One thing you don’t want to do is walk barefoot under a mesquite tree. With thorns the size of nails, and an itchiness to the puncture wound that lasts for hours, the understory of a mesquite tree does not make a good play site. That said, mesquite trees do have their place. Mesquite is a drought-tolerant plant that is native to Mexico and grows quite well in Death Valley and the Sonoran Desert in the U.S. There is even a species that thrives in Hawaii, known as kiawe.
Place the mesquite seed in a small bowl and pour boiling water over it until it is covered. Allow the seed to soak for 24 hours.
Pour sand and peat moss into the planting pot and moisten it until the water drains from the bottom.
Plant the seed 1 inch into the soil. Place the pot in a warm area, such as the top of the refrigerator.

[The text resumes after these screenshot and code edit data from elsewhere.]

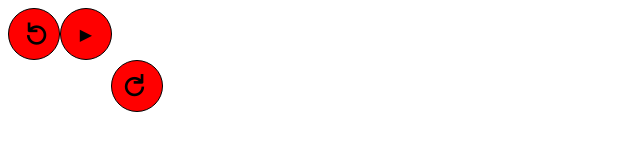
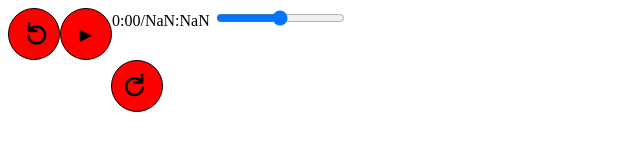
Before and after one commit to Invincible-Atlas/AudioPlayer, a plain HTML site: page index.html in a window 1280 px wide. Shown: the whole page, without its empty margins (0-640 px from the left). Drawn offline with Linux system fonts and the light colour scheme.

Commit message:
added seek bar

```diff
--- a/index.html
+++ b/index.html
@@ -16,6 +16,9 @@
         <div id="playButton" onclick="playToggle()"><div id="PBContent">▶</div></div>
         <div id="forwardButton" class="audioButton" onclick="audioForward()"><div id="FBContent">⟳</div></div>
     </div>
+    <span id="tPlusText"></span>
+    <input type="range" min="1" max="1000" value="1" id="seekSlider">
+    <span id="tMinusText"></span>
     <script src="script.js"></script>
 </body>
 </html>
--- a/script.js
+++ b/script.js
@@ -1,7 +1,18 @@
+let timeChangeValue = 0;
+let seekAllowed = true;
+function secondsToTime(seconds){
+    let minutes = Math.floor(seconds / 60);
+    let seconds2 = Math.floor(seconds - minutes * 60);
+    if(seconds2.toString().length<2){
+        seconds2 = `0${seconds2}`;
+    }
+    return(`${minutes}:${seconds2}`);
+}
 function playToggle(){
     const player = document.getElementById("mainPlayer");
     const playButton = document.getElementById("playButton");
     const PBContent = document.getElementById("PBContent");
+
     if(player.paused){
         player.play()
         playButton.style.backgroundColor = "green";
@@ -14,9 +25,41 @@ function playToggle(){
 }
 function audioBack(){
     const player = document.getElementById("mainPlayer");
-    player.currentTime = player.currentTime - 5;
+    timeChangeValue = timeChangeValue - 5;
 }
 function audioForward(){
     const player = document.getElementById("mainPlayer");
-    player.currentTime = player.currentTime + 5;
+    timeChangeValue = timeChangeValue + 5;
 }
+function scale (number, inMin, inMax, outMin, outMax) {
+    return (number - inMin) * (outMax - outMin) / (inMax - inMin) + outMin;
+}
+function dynamicUpdates(){
+    const player = document.getElementById("mainPlayer");
+    const playButton = document.getElementById("playButton");
+    const PBContent = document.getElementById("PBContent");
+    const seekSlider = document.getElementById("seekSlider");
+    const tMinusText = document.getElementById("tMinusText");
+    const tPlusText = document.getElementById("tPlusText");
+    let newSliderValue=scale(player.currentTime,0,player.duration,1,1000);
+    if(Math.abs(newSliderValue-seekSlider.value)>2&&timeChangeValue==0&&seekAllowed==true){
+        player.currentTime=scale(seekSlider.value,1,1000,0,player.duration);
+    }else{
+        if(timeChangeValue!==0){
+            player.currentTime=player.currentTime+timeChangeValue;
+            timeChangeValue=0
+            newSliderValue=scale(player.currentTime,0,player.duration,1,1000);
+        }
+
+        seekSlider.value=newSliderValue;
+    }
+    timeElapsed = secondsToTime(player.currentTime);
+    totalTime = secondsToTime(player.duration);
+    timeLeft = secondsToTime(player.duration-player.currentTime)
+    tPlusText.innerHTML=`${timeElapsed}/${totalTime}`;
+
+}
+// document.onload=(ev)=>{
+setInterval(dynamicUpdates,100);
+
+// };
```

Keep the soil moist, but not soggy. Your seed should germinate within one to six weeks.
Allow the soil to dry out between waterings once the seedling has its second set of leaves.
Transplant the mesquite sapling into its permanent location when it reaches 6 inches in height. Dig a hole twice the width and the same depth as the pot in which the sapling is planted. Lower the plant into the hole and back-fill the hole with soil. Use your hands to pack the soil around the base of the tree.